_Activity:_ Please copy each line of the data that includes the string "subtleSubheading".

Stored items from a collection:

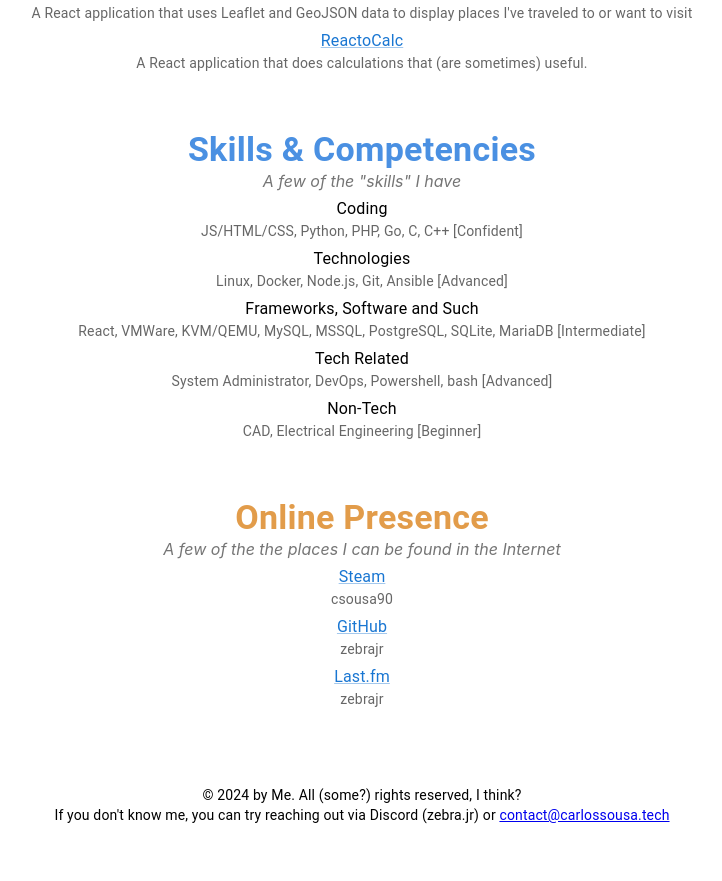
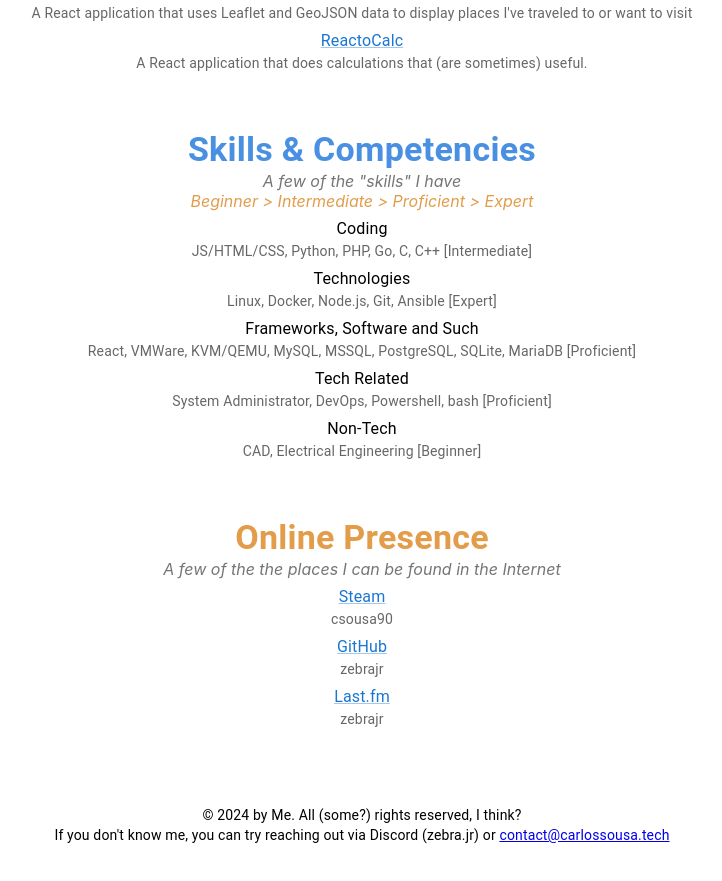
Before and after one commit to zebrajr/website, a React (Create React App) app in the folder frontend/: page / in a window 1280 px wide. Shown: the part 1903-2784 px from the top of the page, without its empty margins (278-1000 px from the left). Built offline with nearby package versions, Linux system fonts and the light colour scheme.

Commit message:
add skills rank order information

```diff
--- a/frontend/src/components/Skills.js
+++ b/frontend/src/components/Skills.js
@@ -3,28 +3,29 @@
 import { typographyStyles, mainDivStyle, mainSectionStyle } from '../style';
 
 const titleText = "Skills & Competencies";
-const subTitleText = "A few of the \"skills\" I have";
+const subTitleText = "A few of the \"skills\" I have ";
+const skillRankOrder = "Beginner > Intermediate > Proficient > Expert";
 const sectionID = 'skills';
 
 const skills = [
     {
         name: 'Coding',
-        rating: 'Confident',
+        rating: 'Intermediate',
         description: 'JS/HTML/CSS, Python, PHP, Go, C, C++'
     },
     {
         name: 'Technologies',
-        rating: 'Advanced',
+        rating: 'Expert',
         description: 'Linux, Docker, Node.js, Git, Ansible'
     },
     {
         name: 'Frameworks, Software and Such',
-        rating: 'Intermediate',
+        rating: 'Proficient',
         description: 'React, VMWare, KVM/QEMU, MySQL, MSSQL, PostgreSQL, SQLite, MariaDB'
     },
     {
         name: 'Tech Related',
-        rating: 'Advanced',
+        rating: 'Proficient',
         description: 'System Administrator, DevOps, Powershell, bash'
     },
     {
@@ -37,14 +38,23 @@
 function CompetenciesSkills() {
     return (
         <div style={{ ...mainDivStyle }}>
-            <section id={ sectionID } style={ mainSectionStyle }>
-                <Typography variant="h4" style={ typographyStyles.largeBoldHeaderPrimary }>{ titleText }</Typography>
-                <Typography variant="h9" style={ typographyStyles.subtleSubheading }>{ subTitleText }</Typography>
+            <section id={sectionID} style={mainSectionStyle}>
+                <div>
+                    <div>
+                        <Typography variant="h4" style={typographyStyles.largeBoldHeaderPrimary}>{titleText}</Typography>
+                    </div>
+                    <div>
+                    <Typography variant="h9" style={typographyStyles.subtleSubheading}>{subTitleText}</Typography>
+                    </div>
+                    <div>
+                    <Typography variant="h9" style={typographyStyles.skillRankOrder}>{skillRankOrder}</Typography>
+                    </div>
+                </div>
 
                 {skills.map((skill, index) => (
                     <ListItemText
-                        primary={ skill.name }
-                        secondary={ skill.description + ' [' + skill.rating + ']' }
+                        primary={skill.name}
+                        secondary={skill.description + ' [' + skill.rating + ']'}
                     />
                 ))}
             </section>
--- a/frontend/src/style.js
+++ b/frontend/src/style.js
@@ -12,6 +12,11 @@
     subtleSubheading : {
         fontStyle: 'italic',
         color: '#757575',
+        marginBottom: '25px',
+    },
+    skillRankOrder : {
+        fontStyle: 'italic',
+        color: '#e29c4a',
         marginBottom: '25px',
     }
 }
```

---

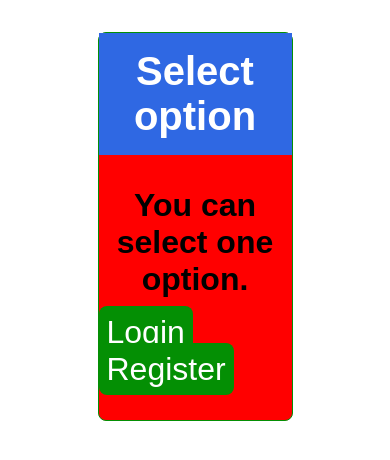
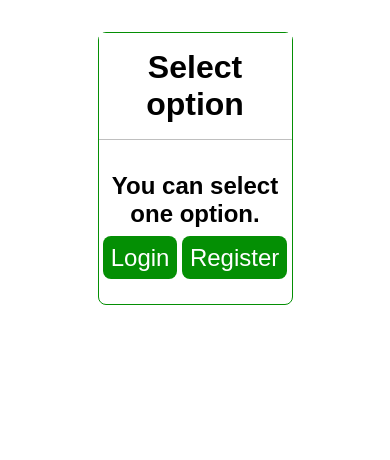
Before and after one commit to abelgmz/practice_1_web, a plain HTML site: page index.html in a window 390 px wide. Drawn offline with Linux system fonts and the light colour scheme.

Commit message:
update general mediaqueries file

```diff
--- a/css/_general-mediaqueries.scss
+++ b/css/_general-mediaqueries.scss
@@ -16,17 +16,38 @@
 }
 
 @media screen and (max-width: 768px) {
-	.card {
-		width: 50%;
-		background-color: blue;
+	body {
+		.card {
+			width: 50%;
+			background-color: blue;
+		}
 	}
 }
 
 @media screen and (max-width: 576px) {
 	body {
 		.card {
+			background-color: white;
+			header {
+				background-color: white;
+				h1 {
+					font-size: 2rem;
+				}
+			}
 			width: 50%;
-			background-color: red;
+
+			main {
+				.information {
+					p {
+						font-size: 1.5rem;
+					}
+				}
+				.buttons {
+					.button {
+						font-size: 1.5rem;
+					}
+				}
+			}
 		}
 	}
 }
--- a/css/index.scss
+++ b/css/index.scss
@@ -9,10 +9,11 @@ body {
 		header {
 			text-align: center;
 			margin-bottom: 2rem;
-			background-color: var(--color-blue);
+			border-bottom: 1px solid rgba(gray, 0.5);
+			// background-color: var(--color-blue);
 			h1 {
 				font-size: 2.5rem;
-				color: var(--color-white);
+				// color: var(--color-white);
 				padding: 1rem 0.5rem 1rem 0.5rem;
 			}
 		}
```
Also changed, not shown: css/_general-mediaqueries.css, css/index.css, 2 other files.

_Response box:_
-                <Typography variant="h9" style={ typographyStyles.subtleSubheading }>{ subTitleText }</Typography>
+                    <Typography variant="h9" style={typographyStyles.subtleSubheading}>{subTitleText}</Typography>
     subtleSubheading : {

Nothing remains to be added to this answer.